a city under oblast jurisdiction and administrative center of Serpukhov Raion, Moscow Oblast, RSFSR. Located on the Moscow-Simferopol’ highway, 99 km south of Moscow, on the Nara River. Railroad station on the Moscow-Tula line; landing on the left bank of the Oka River, at the influx of the Nara. Population, 131,000 (1975; 91,000 in 1939: 106,000 in 1959).

References to Serpukhov date to 1339. From 1341 to 1456 the city was the center of the appanage Serpukhov Principality; and in 1462 it was annexed to the Muscovite state. After the construction of a stone citadel (c. 1556), the city became an important fortress on the southern Russian frontier. In the 16th and 17th centuries, Serpukhov was a major center for trade and handicrafts. It became part of Moscow Province in 1708 and a district capital in 1781. In the early 18th century linen factories appeared in the city, and a textile industry producing broadcloth and chintz developed late in the century. By the mid-19th century, Serpukhov was the largest textile center in Moscow Province. There were repeated workers’ strikes in the city beginning in the second half of the 19th century; and in 1896 the first Marxist circle was organized. A Social-Democratic organization was formed in 1905; an underground strike committee was active and an underground printing press was in operation. Soviet power was established in the city on Oct. 26 (Nov. 8), 1917.

The years of Soviet power have seen the appearance of machine-building enterprises, producing textile machinery, motorcycles, and equipment for the petroleum industry (at the Nefteapparatpribor Plant), and a plant for the production of man-made fibers. Other plants produce files, electric machines, and leather. Serpukhov has a cotton-cloth combine, a furniture factory, a paper mill, a prefabricated-housing combine, and enterprises of the food industry. The Kondensator Scientific and Production Association, the All-Union Research Institute of Nonwoven Textiles and the All-Union Scientific Research Institute of the Motor Industry (VNIImotoprom) are also in the city.

Educational institutions include machine-building, instrument-making, and commercial trade technicums and medical and pedagogical schools. Serpukhov proper has a museum of history and art.

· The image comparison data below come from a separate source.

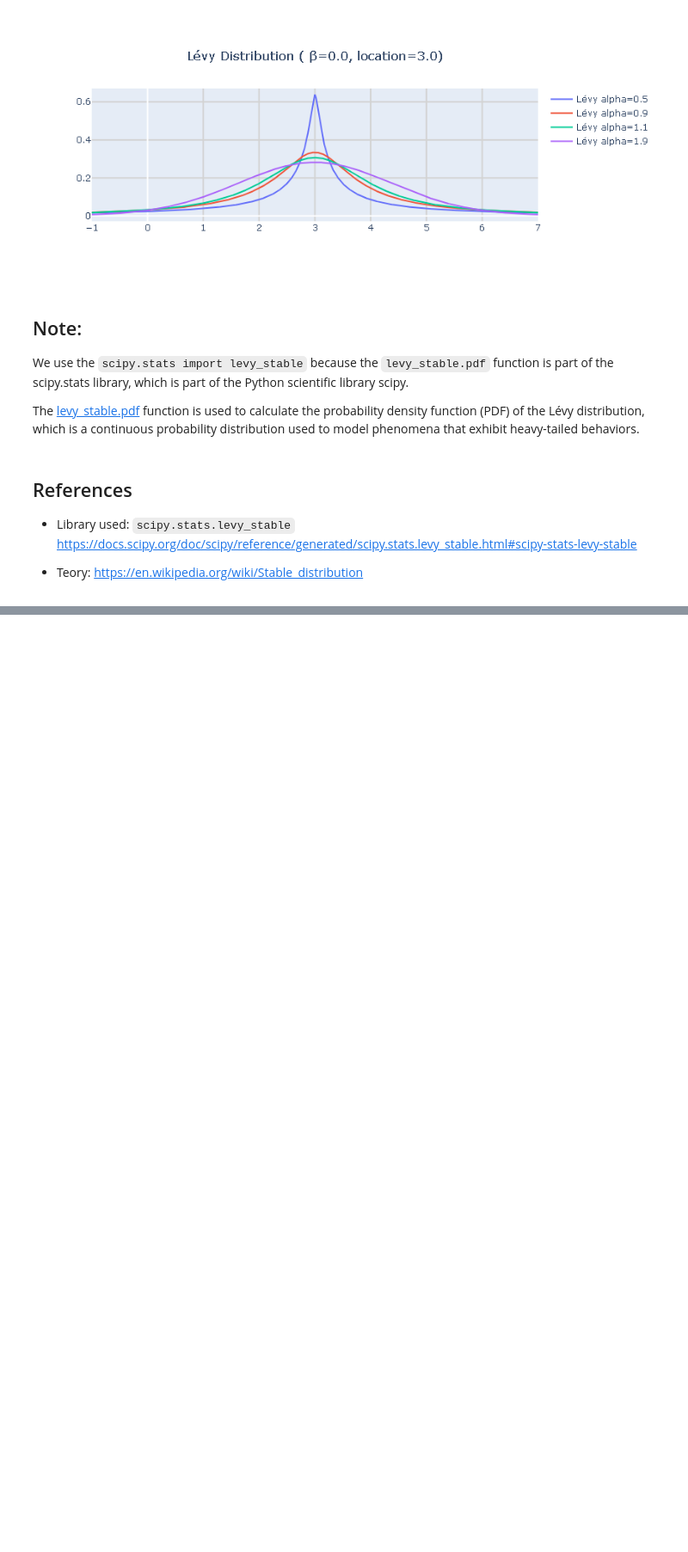
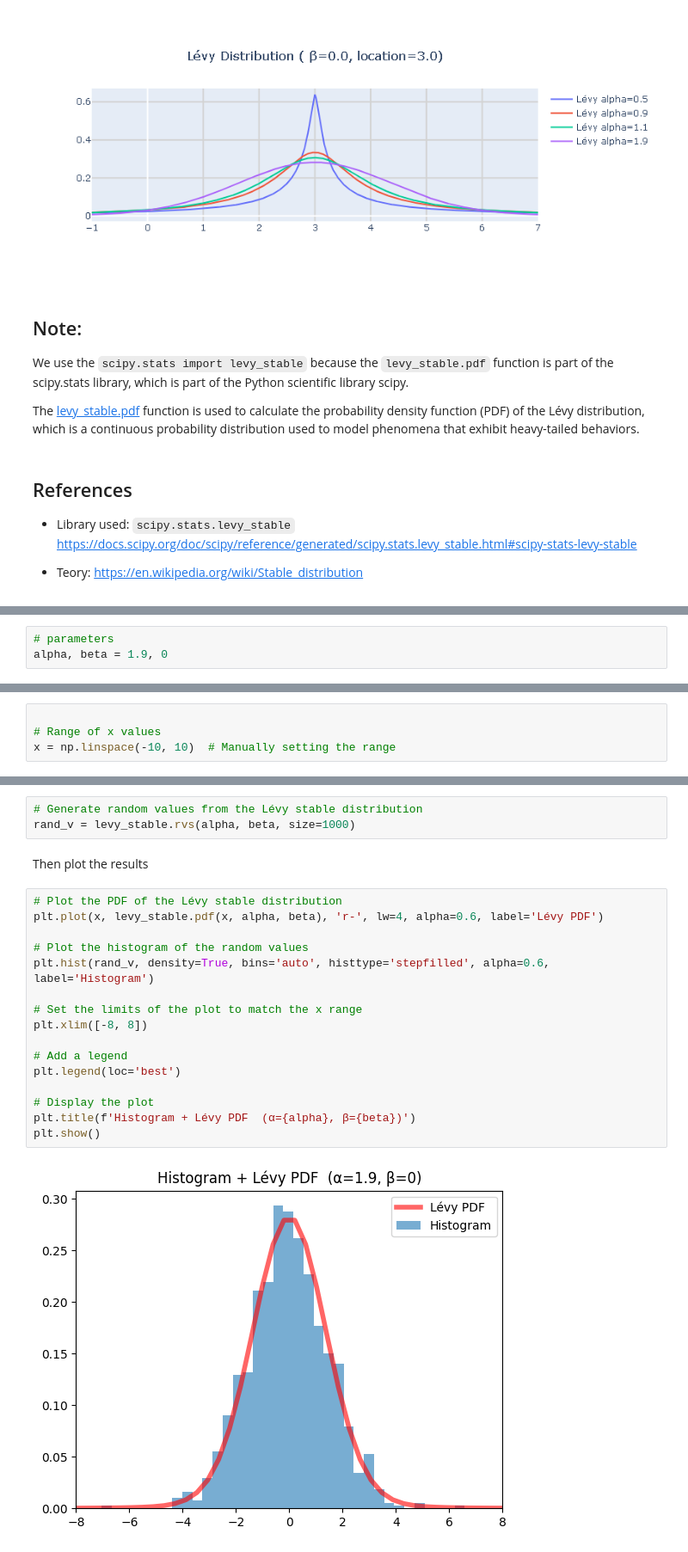
Before and after one commit to herikZ13/Assignment-1_HZS, a Jupyter notebook: Assignment 1_HZS.ipynb, the cells around one changed output, grey strips where cells are left out. Shown at 86% size. Saved outputs shown, nothing was run; the diff lists cells and outputs as text; blank space fills up the shorter version.

```diff
--- a/Assignment 1_HZS.ipynb
+++ b/Assignment 1_HZS.ipynb
@@ -165,0 +173,3 @@ https://en.wikipedia.org/wiki/Stable_distribution
+# %%
+# parameters
+alpha, beta = 1.9, 0
@@ -165,0 +182,4 @@ https://en.wikipedia.org/wiki/Stable_distribution
+# %%
+
+# Range of x values
+x = np.linspace(-10, 10)  # Manually setting the range
@@ -165,0 +188,23 @@ https://en.wikipedia.org/wiki/Stable_distribution
+# %%
+# Generate random values from the Lévy stable distribution
+rand_v = levy_stable.rvs(alpha, beta, size=1000)
+# %% [markdown]
+Then plot the results
+# %%
+# Plot the PDF of the Lévy stable distribution
+plt.plot(x, levy_stable.pdf(x, alpha, beta), 'r-', lw=4, alpha=0.6, label='Lévy PDF')
+
+# Plot the histogram of the random values
+plt.hist(rand_v, density=True, bins='auto', histtype='stepfilled', alpha=0.6, label='Histogram')
+
+# Set the limits of the plot to match the x range
+plt.xlim([-8, 8])
+
+# Add a legend
+plt.legend(loc='best')
+
+# Display the plot
+plt.title(f'Histogram + Lévy PDF  (α={alpha}, β={beta})')
+plt.show()
+# %% [output]
+[figure, added]
```
Also changed, not shown: parts of 6 cells of this notebook.
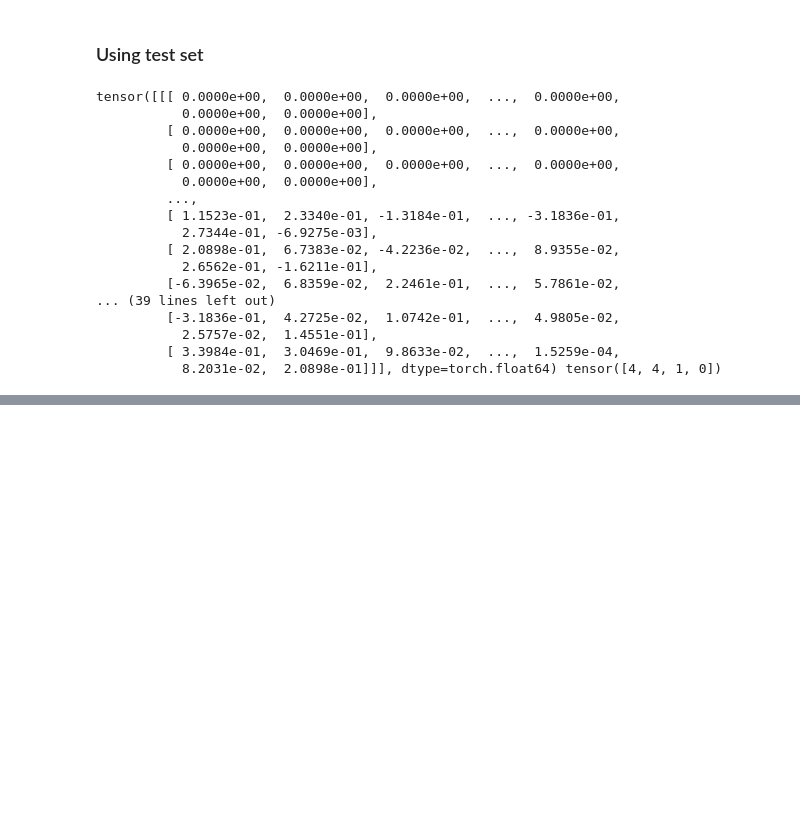
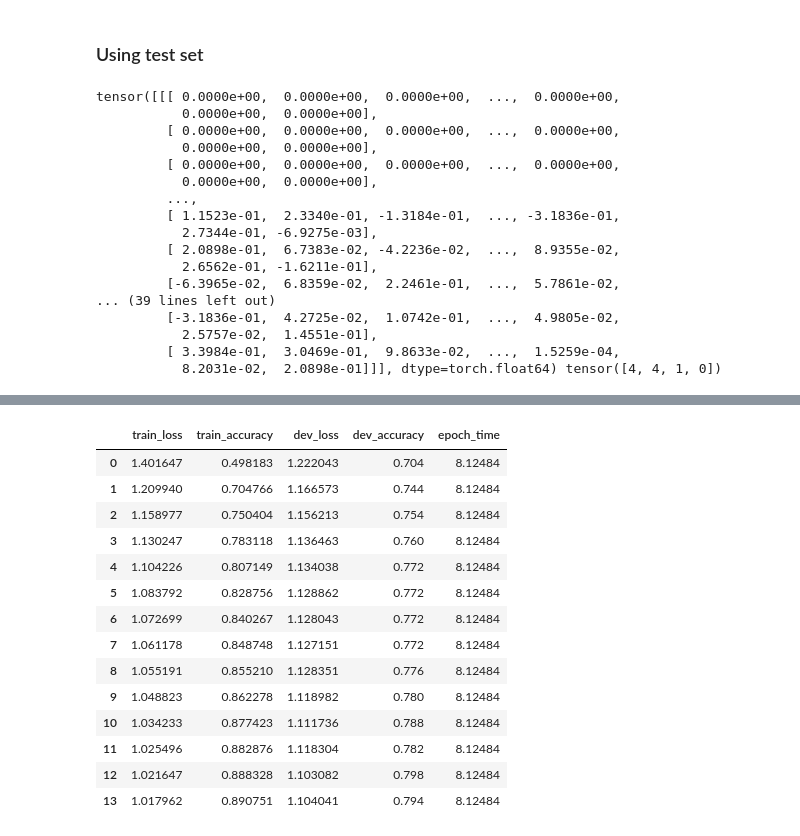
Before and after one commit to gtengwei/CZ4045-NLP-Group-8, a Jupyter notebook: Part 2/GRU_model_optimization.ipynb, the cells around one changed output, grey strips where cells are left out. Saved outputs shown, nothing was run; the diff lists cells and outputs as text; code cells hidden in the pictures; blank space fills up the shorter version.

Commit message:
Add tabulation of train dev loss, accuracy and epoch time

```diff
--- a/Part 2/GRU_model_optimization.ipynb
+++ b/Part 2/GRU_model_optimization.ipynb
@@ -795,6 +807,9 @@ num_epochs = 100
 best_accuracy = 0.0
 max_patience = 5
 current_patience = 0
+train_loss_list = []
+train_accuracy_list = []
+dev_loss_list = []
 dev_accuracy_list = []
 run_time = []
 
@@ -803,6 +818,9 @@ for epoch in range(num_epochs):
   total_training_loss = 0.0
   total_dev_loss = 0.0
   start_time_epoch = time.time()
+
+  train_true_labels = []
+  train_predicted_labels = []
 
   for x_batch, y_batch in train_loader:
     outputs = model(x_batch.float()) # forward pass
@@ -817,8 +835,18 @@ for epoch in range(num_epochs):
 
     total_training_loss += loss.item()
 
+    predicted_train_labels = torch.argmax(outputs.squeeze(1), dim=1)
+    y_batch = torch.argmax(y_batch, dim=1)
+
+    train_true_labels.extend(y_batch.tolist())
+    train_predicted_labels.extend(predicted_train_labels.tolist())
+
   average_loss = total_training_loss / len(train_loader)
   print("Epoch: %d, training set loss: %1.5f" % (epoch, average_loss))
+  train_loss_list.append(average_loss)
+
+  train_accuracy = calculate_accuracy(torch.tensor(train_true_labels), torch.tensor(train_predicted_labels))
+  train_accuracy_list.append(train_accuracy)
 
   # evaluate on dev set
   model.eval()
@@ -843,6 +871,7 @@ for epoch in range(num_epochs):
 
     average_dev_loss = total_dev_loss / len(dev_loader)
     print("Epoch: %d, dev set loss: %1.5f" % (epoch, average_dev_loss))
+    dev_loss_list.append(average_dev_loss)
 
   accuracy = calculate_accuracy(torch.tensor(all_true_labels), torch.tensor(all_predicted_labels))
   dev_accuracy_list.append(accuracy)
@@ -948,0 +978,23 @@ Accuracy: 79.80%
+# %%
+result_df = pd.DataFrame({"train_loss":train_loss_list,
+                "train_accuracy":train_accuracy_list,
+                "dev_loss":dev_loss_list,
+                "dev_accuracy":dev_accuracy_list,
+                "epoch_time":time_taken})
+display(result_df)
+# %% [output]
+|  | train_loss | train_accuracy | dev_loss | dev_accuracy | epoch_time |
+| 0 | 1.401647 | 0.498183 | 1.222043 | 0.704 | 8.12484 |
+| 1 | 1.209940 | 0.704766 | 1.166573 | 0.744 | 8.12484 |
+| 2 | 1.158977 | 0.750404 | 1.156213 | 0.754 | 8.12484 |
+| 3 | 1.130247 | 0.783118 | 1.136463 | 0.760 | 8.12484 |
+| 4 | 1.104226 | 0.807149 | 1.134038 | 0.772 | 8.12484 |
+| 5 | 1.083792 | 0.828756 | 1.128862 | 0.772 | 8.12484 |
+| 6 | 1.072699 | 0.840267 | 1.128043 | 0.772 | 8.12484 |
+| 7 | 1.061178 | 0.848748 | 1.127151 | 0.772 | 8.12484 |
+| 8 | 1.055191 | 0.855210 | 1.128351 | 0.776 | 8.12484 |
+| 9 | 1.048823 | 0.862278 | 1.118982 | 0.780 | 8.12484 |
+| 10 | 1.034233 | 0.877423 | 1.111736 | 0.788 | 8.12484 |
+| 11 | 1.025496 | 0.882876 | 1.118304 | 0.782 | 8.12484 |
+| 12 | 1.021647 | 0.888328 | 1.103082 | 0.798 | 8.12484 |
+| 13 | 1.017962 | 0.890751 | 1.104041 | 0.794 | 8.12484 |
```
Also changed, not shown: parts of 5 cells of this notebook.
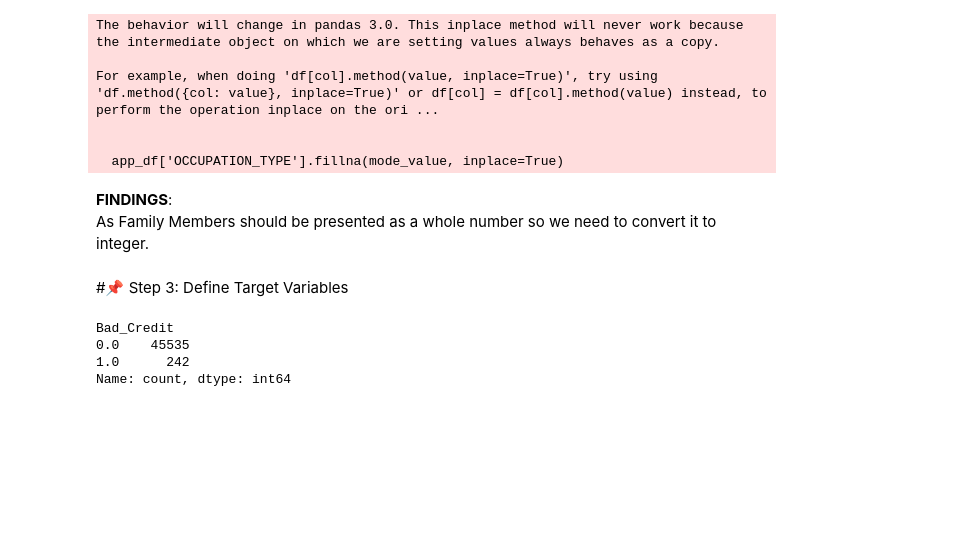
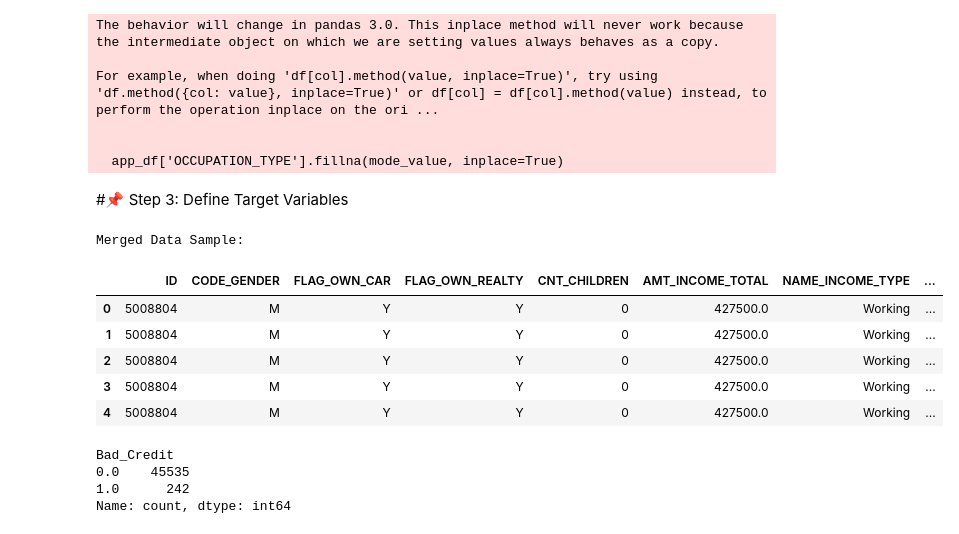
Before and after one commit to mabhipsa12/Scorecard-Project, a Jupyter notebook: scorecard_project.ipynb, the cells around one changed output. Cells and saved outputs as stored; diff of their text form; code cells hidden in the pictures; blank space fills up the shorter version.

```diff
--- a/scorecard_project.ipynb
+++ b/scorecard_project.ipynb
@@ -22,6 +22,12 @@ from google.colab import drive
 drive.mount('/content/drive')
 # %% [output]
 Drive already mounted at /content/drive; to attempt to forcibly remount, call drive.mount("/content/drive", force_remount=True).
+# %%
+# prompt: import application data as app_df and creditdata as credit_df
+
+import pandas as pd
+app_df = pd.read_csv('/application_record.csv')
+credit_df = pd.read_csv('/credit_record.csv')
 # %%
 # Display first 5 rows of each dataset
 print("\nApplication Data Sample:")
@@ -147,16 +157,27 @@ For example, when doing 'df[col].method(value, inplace=True)', try using 'df.met
 
 
   app_df['OCCUPATION_TYPE'].fillna(mode_value, inplace=True)
-# %%
-# Remove duplicates
-app_df.drop_duplicates(inplace=True)
-credit_df.drop_duplicates(inplace=True)
 # %%
 # Convert CNT_FAM_MEMBERS to integer
 app_df['CNT_FAM_MEMBERS'] = app_df['CNT_FAM_MEMBERS'].astype(int)
-# %% [markdown]
-**FINDINGS**:\
-As Family Members should be presented as a whole number so we need to convert it to integer.
 # %% [markdown]
 #📌 Step 3: Define Target Variables
+# %%
+# prompt: merge both datasets app_df and credit_df
+
+import pandas as pd
+# Merge the two datasets based on the ID column
+merged_df = pd.merge(app_df, credit_df, on='ID', how='inner')
+
+# Display the first few rows of the merged dataset
+print("\nMerged Data Sample:")
+display(merged_df.head())
+# %% [output]
+Merged Data Sample:
+|  | ID | CODE_GENDER | FLAG_OWN_CAR | FLAG_OWN_REALTY | CNT_CHILDREN | AMT_INCOME_TOTAL | NAME_INCOME_TYPE | ... |
+| 0 | 5008804 | M | Y | Y | 0 | 427500.0 | Working | ... |
+| 1 | 5008804 | M | Y | Y | 0 | 427500.0 | Working | ... |
+| 2 | 5008804 | M | Y | Y | 0 | 427500.0 | Working | ... |
+| 3 | 5008804 | M | Y | Y | 0 | 427500.0 | Working | ... |
+| 4 | 5008804 | M | Y | Y | 0 | 427500.0 | Working | ... |
 # %%
```
Also changed, not shown: parts of 5 cells of this notebook.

Located nearby, in the city of Pushchino, are the Scientific Center for Biological Research of the Academy of Sciences of the USSR and the Serpukhov Radio Astronomical Observatory of the Physics Institute of the Academy of Sciences of the USSR. There is also a scientific complex of the Institute of High-energy Physics and a 76-gigaelectron-volt proton accelerator (the Serpukhov Proton-Synchrotron) in the settlement of Protvino.

The old section of Serpukhov is situated on a high promontory at the confluence of the Serpeika and Nara rivers. Fragments of the white stone citadel walls (c. 1556) have been preserved; the Troitskii Cathedral (1696) is situated inside the citadel. Serpukhov has two monasteries. The Vladychnyi Monastery includes the Vvedenskii Cathedral (16th and 17th centuries) and the Church of St. George, with its tentlike spire and a refectory (built after 1599); the Vysotskii Monastery includes a restored 16th-century cathedral. Other architectural monuments include the Pokrovskaia Refectory Church (16th and 17th centuries) and private residences made of stone in the classical style (first half of the 19th century).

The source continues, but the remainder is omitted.